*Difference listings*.
============
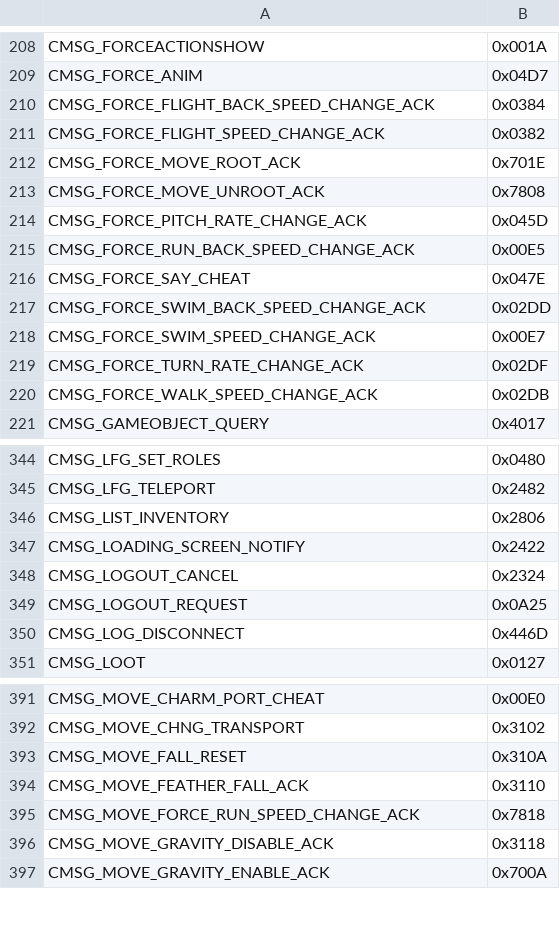
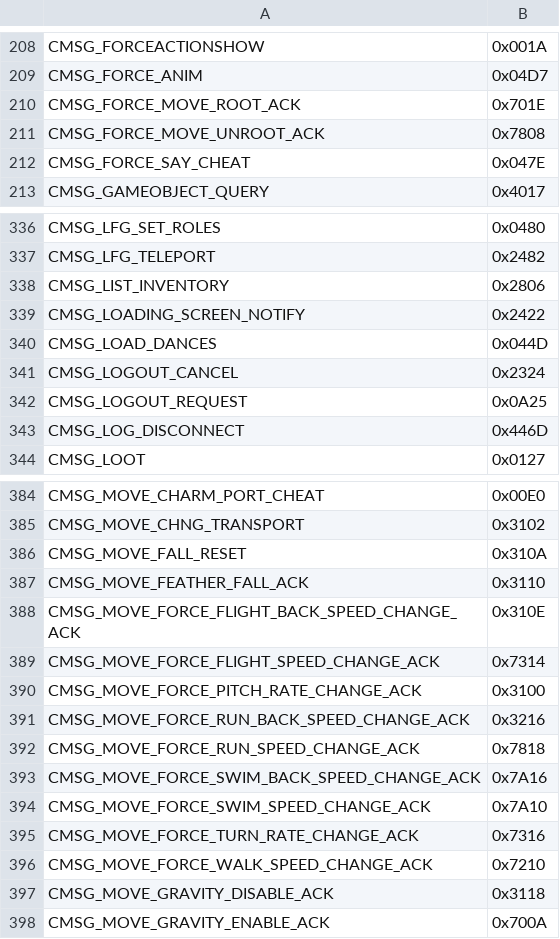
Before and after one commit to Battledamn/MaelstromCore, a TSV file: plan/04-opcode-values.tsv, drawn as a sheet; only a part is shown, gaps mark what is left out; the diff covers the shown part only.

```diff
--- a/plan/04-opcode-values.tsv
+++ b/plan/04-opcode-values.tsv
@@ -209,13 +209,5 @@ CMSG_FORCEACTIONSHOW	0x001A
 CMSG_FORCE_ANIM	0x04D7
-CMSG_FORCE_FLIGHT_BACK_SPEED_CHANGE_ACK	0x0384
-CMSG_FORCE_FLIGHT_SPEED_CHANGE_ACK	0x0382
 CMSG_FORCE_MOVE_ROOT_ACK	0x701E
 CMSG_FORCE_MOVE_UNROOT_ACK	0x7808
-CMSG_FORCE_PITCH_RATE_CHANGE_ACK	0x045D
-CMSG_FORCE_RUN_BACK_SPEED_CHANGE_ACK	0x00E5
 CMSG_FORCE_SAY_CHEAT	0x047E
-CMSG_FORCE_SWIM_BACK_SPEED_CHANGE_ACK	0x02DD
-CMSG_FORCE_SWIM_SPEED_CHANGE_ACK	0x00E7
-CMSG_FORCE_TURN_RATE_CHANGE_ACK	0x02DF
-CMSG_FORCE_WALK_SPEED_CHANGE_ACK	0x02DB
 CMSG_GAMEOBJECT_QUERY	0x4017
@@ -347,2 +339,3 @@ CMSG_LIST_INVENTORY	0x2806
 CMSG_LOADING_SCREEN_NOTIFY	0x2422
+CMSG_LOAD_DANCES	0x044D
 CMSG_LOGOUT_CANCEL	0x2324
@@ -394,3 +387,11 @@ CMSG_MOVE_FALL_RESET	0x310A
 CMSG_MOVE_FEATHER_FALL_ACK	0x3110
+CMSG_MOVE_FORCE_FLIGHT_BACK_SPEED_CHANGE_ACK	0x310E
+CMSG_MOVE_FORCE_FLIGHT_SPEED_CHANGE_ACK	0x7314
+CMSG_MOVE_FORCE_PITCH_RATE_CHANGE_ACK	0x3100
+CMSG_MOVE_FORCE_RUN_BACK_SPEED_CHANGE_ACK	0x3216
 CMSG_MOVE_FORCE_RUN_SPEED_CHANGE_ACK	0x7818
+CMSG_MOVE_FORCE_SWIM_BACK_SPEED_CHANGE_ACK	0x7A16
+CMSG_MOVE_FORCE_SWIM_SPEED_CHANGE_ACK	0x7A10
+CMSG_MOVE_FORCE_TURN_RATE_CHANGE_ACK	0x7316
+CMSG_MOVE_FORCE_WALK_SPEED_CHANGE_ACK	0x7210
 CMSG_MOVE_GRAVITY_DISABLE_ACK	0x3118
```
Also changed, not shown: 26 added rows and 25 removed rows elsewhere in this file, plan/04-opcode-legacy-allowlist.tsv, 8 other files.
============
*Work request*.
Across the entries, how many lines include the string "values"? The answer should be only a number.

*Completed task*.
3